▶ **THE TASK**: Each line below is to be repeated exactly; any picture is to be left out.

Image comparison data
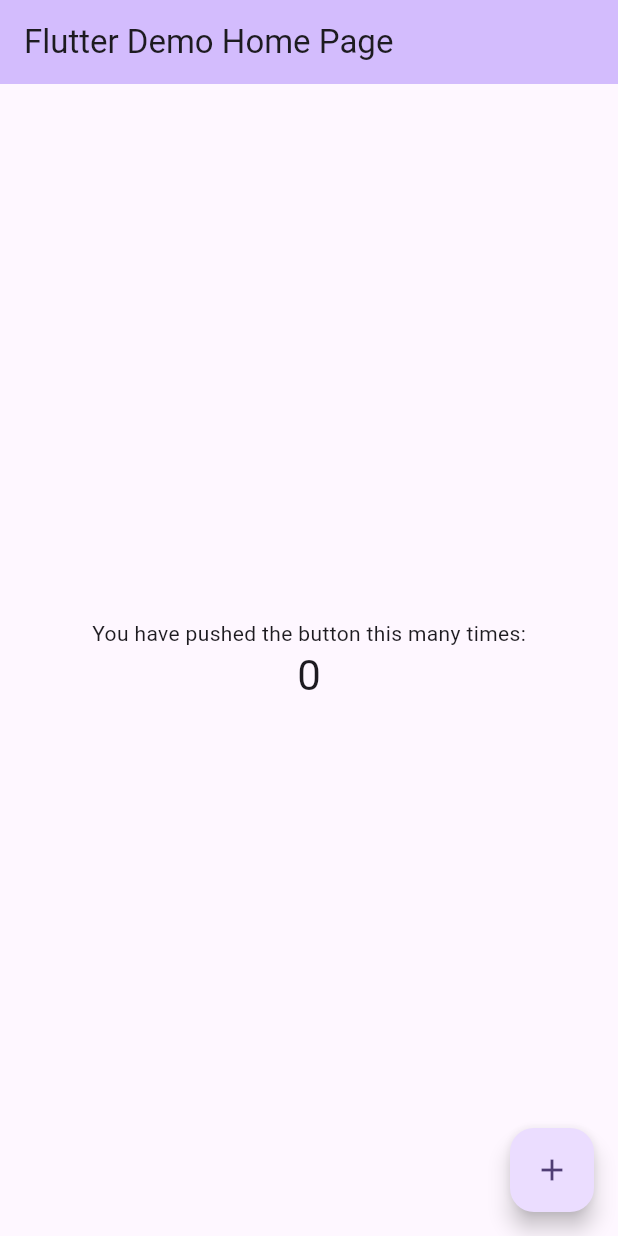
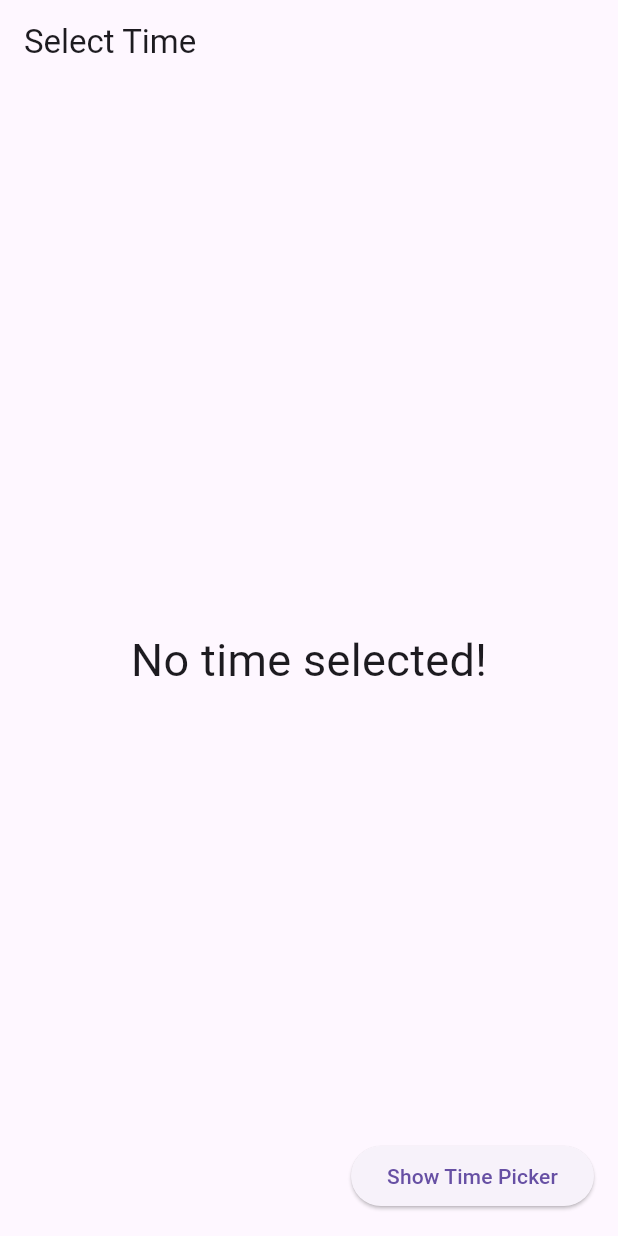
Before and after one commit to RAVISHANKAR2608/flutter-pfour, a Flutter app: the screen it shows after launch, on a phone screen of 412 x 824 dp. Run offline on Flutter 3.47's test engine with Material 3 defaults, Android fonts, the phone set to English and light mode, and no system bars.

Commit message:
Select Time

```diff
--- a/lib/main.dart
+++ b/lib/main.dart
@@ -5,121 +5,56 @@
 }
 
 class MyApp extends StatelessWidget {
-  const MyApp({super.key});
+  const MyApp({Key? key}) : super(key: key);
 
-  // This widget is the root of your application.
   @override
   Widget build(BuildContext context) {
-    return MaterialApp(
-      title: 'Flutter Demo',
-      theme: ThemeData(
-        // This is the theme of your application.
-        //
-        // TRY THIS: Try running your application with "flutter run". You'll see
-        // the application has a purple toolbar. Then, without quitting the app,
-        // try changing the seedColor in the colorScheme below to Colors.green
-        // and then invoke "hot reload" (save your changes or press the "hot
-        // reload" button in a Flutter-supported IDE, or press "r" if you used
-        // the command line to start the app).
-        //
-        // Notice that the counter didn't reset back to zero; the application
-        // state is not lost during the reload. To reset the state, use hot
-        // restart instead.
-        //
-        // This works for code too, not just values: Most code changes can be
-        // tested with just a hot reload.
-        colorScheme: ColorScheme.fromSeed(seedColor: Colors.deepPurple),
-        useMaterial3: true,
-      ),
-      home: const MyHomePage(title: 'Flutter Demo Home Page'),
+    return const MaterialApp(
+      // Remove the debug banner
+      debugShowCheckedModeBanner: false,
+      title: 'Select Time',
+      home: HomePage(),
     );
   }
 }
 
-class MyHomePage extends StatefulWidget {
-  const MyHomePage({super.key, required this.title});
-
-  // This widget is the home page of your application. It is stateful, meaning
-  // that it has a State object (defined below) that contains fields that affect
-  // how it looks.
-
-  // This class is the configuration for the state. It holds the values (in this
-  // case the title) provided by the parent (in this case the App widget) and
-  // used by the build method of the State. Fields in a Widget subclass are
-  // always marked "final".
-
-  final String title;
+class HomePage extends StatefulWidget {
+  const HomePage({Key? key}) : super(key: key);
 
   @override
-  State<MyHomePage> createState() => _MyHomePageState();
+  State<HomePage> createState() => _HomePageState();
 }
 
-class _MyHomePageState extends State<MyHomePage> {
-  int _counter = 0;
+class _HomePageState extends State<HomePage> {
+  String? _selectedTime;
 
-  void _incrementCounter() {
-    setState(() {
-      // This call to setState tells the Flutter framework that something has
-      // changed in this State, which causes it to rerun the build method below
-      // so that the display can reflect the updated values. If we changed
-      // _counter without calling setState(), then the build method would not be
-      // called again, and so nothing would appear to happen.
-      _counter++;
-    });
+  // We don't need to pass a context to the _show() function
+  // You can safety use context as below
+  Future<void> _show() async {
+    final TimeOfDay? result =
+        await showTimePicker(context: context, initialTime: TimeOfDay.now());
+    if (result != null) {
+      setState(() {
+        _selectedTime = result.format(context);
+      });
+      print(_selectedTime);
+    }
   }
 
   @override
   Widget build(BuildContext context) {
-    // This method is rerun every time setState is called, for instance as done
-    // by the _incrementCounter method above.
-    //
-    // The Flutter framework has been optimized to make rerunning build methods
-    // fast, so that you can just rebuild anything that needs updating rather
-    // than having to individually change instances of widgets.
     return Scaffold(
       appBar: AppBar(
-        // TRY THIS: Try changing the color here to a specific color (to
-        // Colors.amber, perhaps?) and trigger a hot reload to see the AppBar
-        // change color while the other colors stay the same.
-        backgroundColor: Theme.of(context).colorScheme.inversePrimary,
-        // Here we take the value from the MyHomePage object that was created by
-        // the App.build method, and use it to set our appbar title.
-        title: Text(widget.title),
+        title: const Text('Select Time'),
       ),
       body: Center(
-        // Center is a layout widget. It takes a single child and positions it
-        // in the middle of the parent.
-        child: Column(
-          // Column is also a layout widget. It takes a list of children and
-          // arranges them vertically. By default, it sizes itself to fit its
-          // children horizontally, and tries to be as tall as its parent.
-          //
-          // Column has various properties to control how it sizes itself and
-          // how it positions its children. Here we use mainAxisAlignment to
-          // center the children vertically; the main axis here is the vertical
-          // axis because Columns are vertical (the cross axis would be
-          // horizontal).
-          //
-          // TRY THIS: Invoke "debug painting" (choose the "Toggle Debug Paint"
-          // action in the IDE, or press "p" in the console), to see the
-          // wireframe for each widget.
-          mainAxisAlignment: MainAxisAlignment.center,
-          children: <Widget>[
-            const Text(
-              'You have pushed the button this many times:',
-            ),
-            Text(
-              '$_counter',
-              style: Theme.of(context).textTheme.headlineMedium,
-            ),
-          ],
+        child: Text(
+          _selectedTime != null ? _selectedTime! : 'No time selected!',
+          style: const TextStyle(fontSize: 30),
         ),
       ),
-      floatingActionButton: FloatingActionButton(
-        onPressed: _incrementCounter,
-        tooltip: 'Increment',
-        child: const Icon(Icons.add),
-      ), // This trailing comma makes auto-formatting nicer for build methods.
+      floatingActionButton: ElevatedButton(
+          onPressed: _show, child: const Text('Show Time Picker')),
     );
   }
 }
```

▶ **RESPONSE TO THIS TASK**:
Before and after one commit to RAVISHANKAR2608/flutter-pfour, a Flutter app: the screen it shows after launch, on a phone screen of 412 x 824 dp. Run offline on Flutter 3.47's test engine with Material 3 defaults, Android fonts, the phone set to English and light mode, and no system bars.

Commit message:
Select Time

```diff
--- a/lib/main.dart
+++ b/lib/main.dart
@@ -5,121 +5,56 @@
 }
 
 class MyApp extends StatelessWidget {
-  const MyApp({super.key});
+  const MyApp({Key? key}) : super(key: key);
 
-  // This widget is the root of your application.
   @override
   Widget build(BuildContext context) {
-    return MaterialApp(
-      title: 'Flutter Demo',
-      theme: ThemeData(
-        // This is the theme of your application.
-        //
-        // TRY THIS: Try running your application with "flutter run". You'll see
-        // the application has a purple toolbar. Then, without quitting the app,
-        // try changing the seedColor in the colorScheme below to Colors.green
-        // and then invoke "hot reload" (save your changes or press the "hot
-        // reload" button in a Flutter-supported IDE, or press "r" if you used
-        // the command line to start the app).
-        //
-        // Notice that the counter didn't reset back to zero; the application
-        // state is not lost during the reload. To reset the state, use hot
-        // restart instead.
-        //
-        // This works for code too, not just values: Most code changes can be
-        // tested with just a hot reload.
-        colorScheme: ColorScheme.fromSeed(seedColor: Colors.deepPurple),
-        useMaterial3: true,
-      ),
-      home: const MyHomePage(title: 'Flutter Demo Home Page'),
+    return const MaterialApp(
+      // Remove the debug banner
+      debugShowCheckedModeBanner: false,
+      title: 'Select Time',
+      home: HomePage(),
     );
   }
 }
 
-class MyHomePage extends StatefulWidget {
-  const MyHomePage({super.key, required this.title});
-
-  // This widget is the home page of your application. It is stateful, meaning
-  // that it has a State object (defined below) that contains fields that affect
-  // how it looks.
-
-  // This class is the configuration for the state. It holds the values (in this
-  // case the title) provided by the parent (in this case the App widget) and
-  // used by the build method of the State. Fields in a Widget subclass are
-  // always marked "final".
-
-  final String title;
+class HomePage extends StatefulWidget {
+  const HomePage({Key? key}) : super(key: key);
 
   @override
-  State<MyHomePage> createState() => _MyHomePageState();
+  State<HomePage> createState() => _HomePageState();
 }
 
-class _MyHomePageState extends State<MyHomePage> {
-  int _counter = 0;
+class _HomePageState extends State<HomePage> {
+  String? _selectedTime;
 
-  void _incrementCounter() {
-    setState(() {
-      // This call to setState tells the Flutter framework that something has
-      // changed in this State, which causes it to rerun the build method below
-      // so that the display can reflect the updated values. If we changed
-      // _counter without calling setState(), then the build method would not be
-      // called again, and so nothing would appear to happen.
-      _counter++;
-    });
+  // We don't need to pass a context to the _show() function
+  // You can safety use context as below
+  Future<void> _show() async {
+    final TimeOfDay? result =
+        await showTimePicker(context: context, initialTime: TimeOfDay.now());
+    if (result != null) {
+      setState(() {
+        _selectedTime = result.format(context);
+      });
+      print(_selectedTime);
+    }
   }
 
   @override
   Widget build(BuildContext context) {
-    // This method is rerun every time setState is called, for instance as done
-    // by the _incrementCounter method above.
-    //
-    // The Flutter framework has been optimized to make rerunning build methods
-    // fast, so that you can just rebuild anything that needs updating rather
-    // than having to individually change instances of widgets.
     return Scaffold(
       appBar: AppBar(
-        // TRY THIS: Try changing the color here to a specific color (to
-        // Colors.amber, perhaps?) and trigger a hot reload to see the AppBar
-        // change color while the other colors stay the same.
-        backgroundColor: Theme.of(context).colorScheme.inversePrimary,
-        // Here we take the value from the MyHomePage object that was created by
-        // the App.build method, and use it to set our appbar title.
-        title: Text(widget.title),
+        title: const Text('Select Time'),
       ),
       body: Center(
-        // Center is a layout widget. It takes a single child and positions it
-        // in the middle of the parent.
-        child: Column(
-          // Column is also a layout widget. It takes a list of children and
-          // arranges them vertically. By default, it sizes itself to fit its
-          // children horizontally, and tries to be as tall as its parent.
-          //
-          // Column has various properties to control how it sizes itself and
-          // how it positions its children. Here we use mainAxisAlignment to
-          // center the children vertically; the main axis here is the vertical
-          // axis because Columns are vertical (the cross axis would be
-          // horizontal).
-          //
-          // TRY THIS: Invoke "debug painting" (choose the "Toggle Debug Paint"
-          // action in the IDE, or press "p" in the console), to see the
-          // wireframe for each widget.
-          mainAxisAlignment: MainAxisAlignment.center,
-          children: <Widget>[
-            const Text(
-              'You have pushed the button this many times:',
-            ),
-            Text(
-              '$_counter',
-              style: Theme.of(context).textTheme.headlineMedium,
-            ),
-          ],
+        child: Text(
+          _selectedTime != null ? _selectedTime! : 'No time selected!',
+          style: const TextStyle(fontSize: 30),
         ),
       ),
-      floatingActionButton: FloatingActionButton(
-        onPressed: _incrementCounter,
-        tooltip: 'Increment',
-        child: const Icon(Icons.add),
-      ), // This trailing comma makes auto-formatting nicer for build methods.
+      floatingActionButton: ElevatedButton(
+          onPressed: _show, child: const Text('Show Time Picker')),
     );
   }
 }
```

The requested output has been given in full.